racing industry and we may well

have a public inquiry having

started into the whole mess and

it's not going to help John

Howard. So he may well be

before or wanting to either go well

before or well after the

Melbourne Cup. Michael Kroger,

it never occurred to me the

Melbourne Cup might actually

play into this equation, what

do you think? I think that

assessment's pretty right. Rod

says he's going to call it

sooner or later than the

Melbourne Cup. I don't think

he'll be calling it sooner. I

think I've said before, I think

the right election date is 1

December or 8 December. I know Centrebet who are the Centrebet who are the

bookmakers in the country don't

agree with that and they're the

oracle on these things. I

don't know why you call an

election when you're a long way

behind. Menzies said call an

election in December - the

public are in a good mood, good

cheer. I would have thought

the first and the eighth would

be better opportunities for the be better opportunities for the

Government. Would you care to

cast a vote as to who would

win? I think the coalition

because the concentration on

economic issues, that's where

the Government is extremely

strong. 71% of the Australian

population today in the Lowy

Institute study say they're

optimistic or very optimistic

about the economic future of

Australia. That's a real

Government issue. You look at

the opinion polls, the coalition are well behind, coalition are well behind,

Labor are clearly the favourite

at this stage. Quick one from

you Rod Cameron, you didn't say

who you thought would win? I'm

sticking by 50/50 but looking

much more favourably down the

Labor side now. It's probably

Rudd's to lose.
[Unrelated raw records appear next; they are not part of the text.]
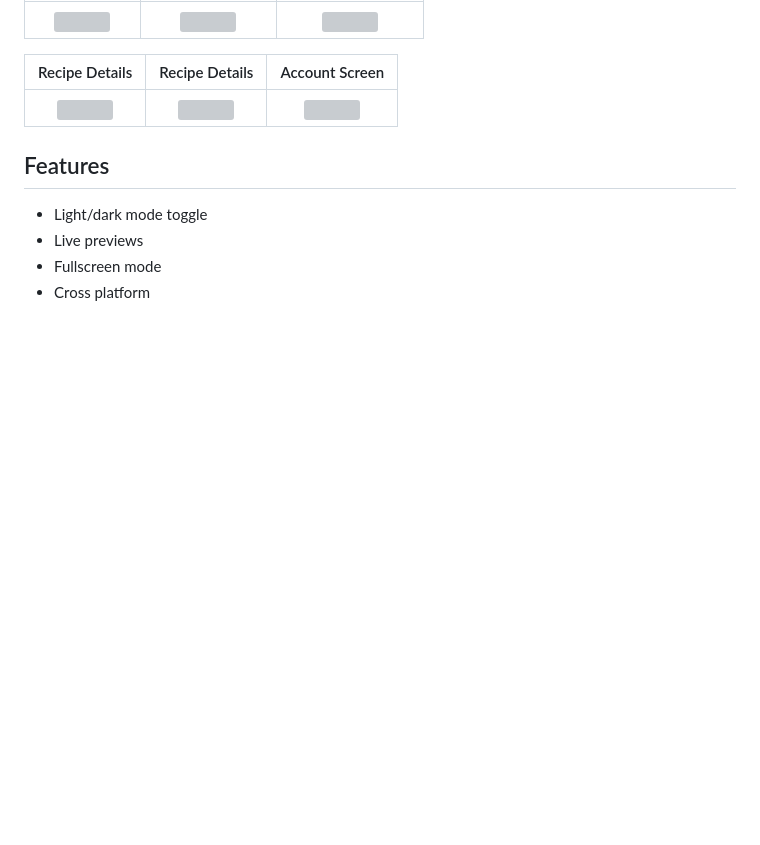
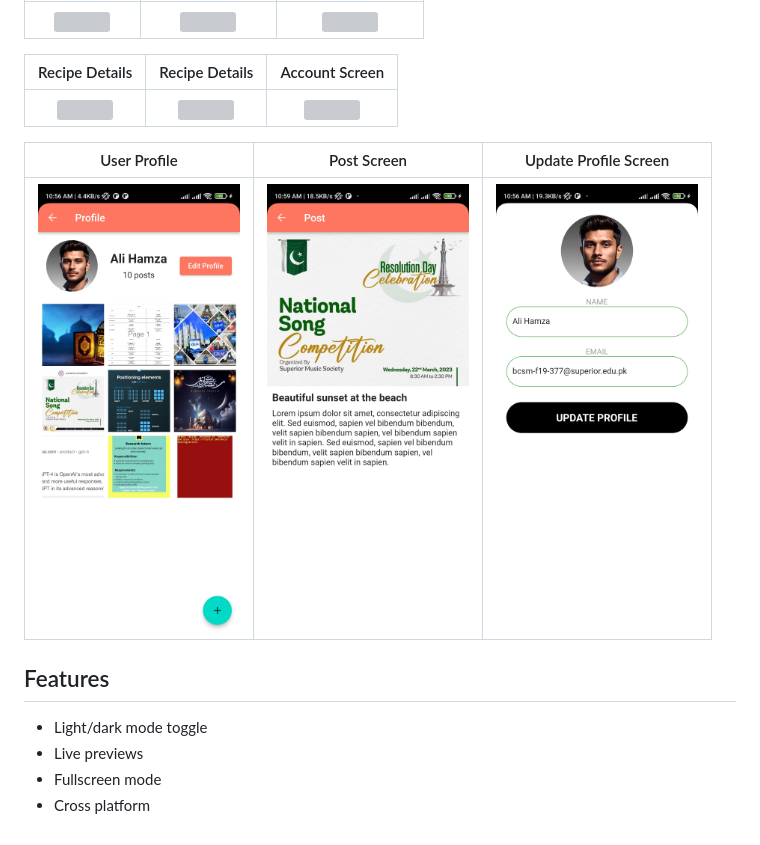
Before and after one commit to cyber-evangelists/DashApp, a Markdown page: README.md, the part around the change. GitHub-like rendering; pictures changed too: assets/app/1679551076329.jpg (added), assets/app/1679551076334.jpg (added), assets/app/1679551205162.jpg (added); blank space fills up the shorter version; grey boxes are pictures that could not be loaded.

Commit message:
user posts provider, readme

```diff
--- a/README.md
+++ b/README.md
@@ -19,6 +19,10 @@ A brief description of what this project does and who it's for
 | :----------------------------------: | :----------------------------------: | :----------------------------------: |
 | <img src="https://raw.githubusercontent.com/cyber-evangelists/DashApp/main/assets/app/1678928494478.jpg" height="450"> | <img src="https://raw.githubusercontent.com/cyber-evangelists/DashApp/main/assets/app/1678928428813.jpg" height="450"> | <img src="https://raw.githubusercontent.com/cyber-evangelists/DashApp/main/assets/app/1678928428818.jpg" height="450"> |
 
+|              User Profile           |             Post Screen         |            Update Profile Screen          |
+| :----------------------------------: | :----------------------------------: | :----------------------------------: |
+| <img src="https://raw.githubusercontent.com/cyber-evangelists/DashApp/main/assets/app/1679551076334.jpg" height="450"> | <img src="https://raw.githubusercontent.com/cyber-evangelists/DashApp/main/assets/app/1679551205162.jpg" height="450"> | <img src="https://raw.githubusercontent.com/cyber-evangelists/DashApp/main/assets/app/1679551076329.jpg" height="450"> |
+
 
 
 ## Features
```
Also changed, not shown: 6 other files.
Alright, we'll

have to leave you both there

and hopefully during the course of the campaign we'll bring

this team of analysts back

together again . It's good of
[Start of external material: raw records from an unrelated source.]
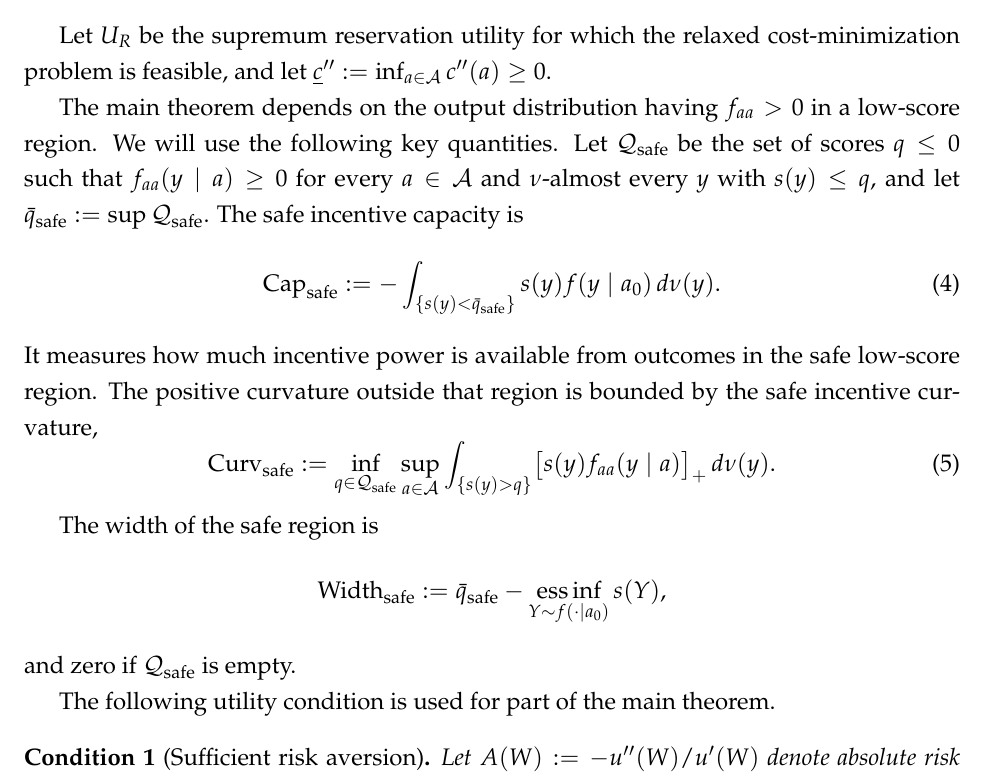
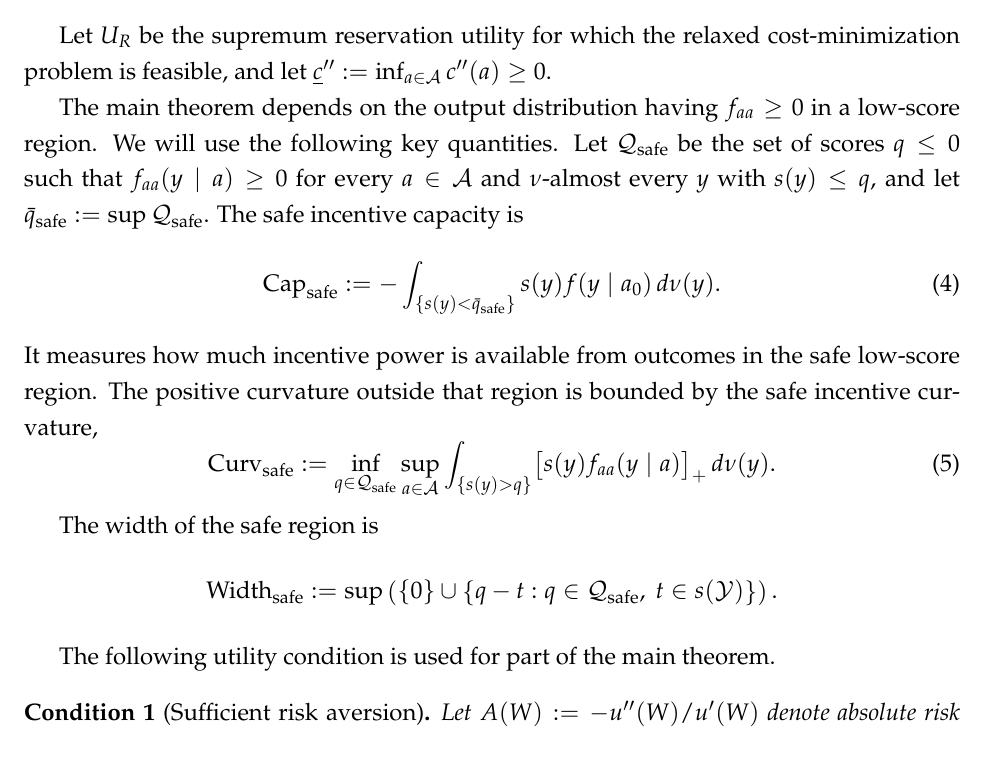
Before and after one commit to eduardomazevedo/azevedo-wolff-2025, a LaTeX paper (tex/manuscript.tex, which reads tex/model.tex): part of page 10 of 42, cut so that both start at the same text. Compiled offline with pdfLaTeX.

Commit message:
Refine safe-region definitions

```diff
--- a/tex/model.tex
+++ b/tex/model.tex
@@ -86,7 +86,7 @@ Let $U_R$ be the supremum reservation utility for which the relaxed
 cost-minimization problem is feasible, and let
 $\underline c'' := \inf_{a\in\mathcal A}c''(a)\geq0$.
 
-The main theorem depends on the output distribution having $f_{aa} > 0$ in a low-score region. We will use the following key quantities. Let $\mathcal Q_{\mathrm{safe}}$ be the set of scores $q\leq0$ such that
+The main theorem depends on the output distribution having $f_{aa}\geq0$ in a low-score region. We will use the following key quantities. Let $\mathcal Q_{\mathrm{safe}}$ be the set of scores $q\leq0$ such that
 $f_{aa}(y\mid a)\geq0$ for every $a\in\mathcal A$ and $\nu$-almost every $y$
 with $s(y)\leq q$, and let
 $\bar q_{\mathrm{safe}}:=\sup\mathcal Q_{\mathrm{safe}}$.  The safe
@@ -112,10 +112,10 @@ low-score region.  The positive curvature outside that region is bounded by the
 The width of the safe region is
 \[
     \mathrm{Width}_{\mathrm{safe}}
-    :=\bar q_{\mathrm{safe}}
-      -\operatorname*{ess\,inf}_{Y\sim f(\cdot\mid a_0)}s(Y),
+    :=\sup\left(\{0\}\cup
+    \left\{q-t:q\in\mathcal Q_{\mathrm{safe}},\
+    t\in s(\mathcal Y)\right\}\right).
 \]
-and zero if $\mathcal Q_{\mathrm{safe}}$ is empty.
 
 The following utility condition is used for part of the main theorem.
 
```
you both to be here you both to be here tonight,

thank you very much. Pleasure,

Tony.

A prisoner has been returned

to his cell after being

questioned over the nation's

most notorious murder cases.

Police interviewed Derek Ernest

Percy, but no new charges have

been laid. Helen Brown

reports. Glimpses of

Victoria's longest serving prisoner are rare and this

evening Derek Ernest Percy was

back in custody after eight

hours of police questioning

over several unsolved child

murders. I think the piece of

information that came to us is

significant information and one

that, it may lead to many, many

matters being dealt with. But that's a that's a matter of

investigation and over

time. Percy's been in prison

for 38 years. He was placed in

indefinite custody after being

deemed mentally unfit to enter

a plea over the 1969 murder of

12-year-old Yvonne Tuohy at a

Victorian beach. This morning

police brought Percy in for

further questioning. In

relation to some of the most

puzzling and sickening crimes

of the 1960s. He's going to be of the 1960s. He's going to be

asked about a set of different

offences. At this stage until

he's interviewed I'd prefer not

to say. It does cover offences

committed in NSW, in South

Australia and this State. In

1965 two girls were murdered at

Wanda Beach. Elizabeth Schmidt

lost her daughter. I hope it

comes to an end. It is long enough. The parents of enough. The parents of Sydney

toddler Simon Brook have been

grieving since 1968 wanting to

know who violently killed their

3-year-old son. I'd like to say

how grateful we are to the

police and the judicial system

for pursuing this business for

so long. Today, NSW police

travelled to Melbourne to make

further inquiries. Also of interest to police is interest to police is the disappearance of the three Beaumont children from

Adelaide's Glenelg Beach in

1966. And the abduction of

Linda Stilwell at St Kilda in

Melbourne in 1968. The horrific

nature of the crimes, the fact

that they involve children is a

great motivating factor for

police and they don't give up on such crimes very easily. Detectives from

easily. Detectives from

Victoria's Cold Case Unit this

morning asked the court for

permission to quiz Percy after

finding materials in a storage

facility he's kept since the

1970s. It's a set of taernld

videos, around other documents,

hand-written notes a whole set

of material that we've aware

aware of has been in that

location for 20 years. Police looked

looked through 35 boxes with

some of the material believed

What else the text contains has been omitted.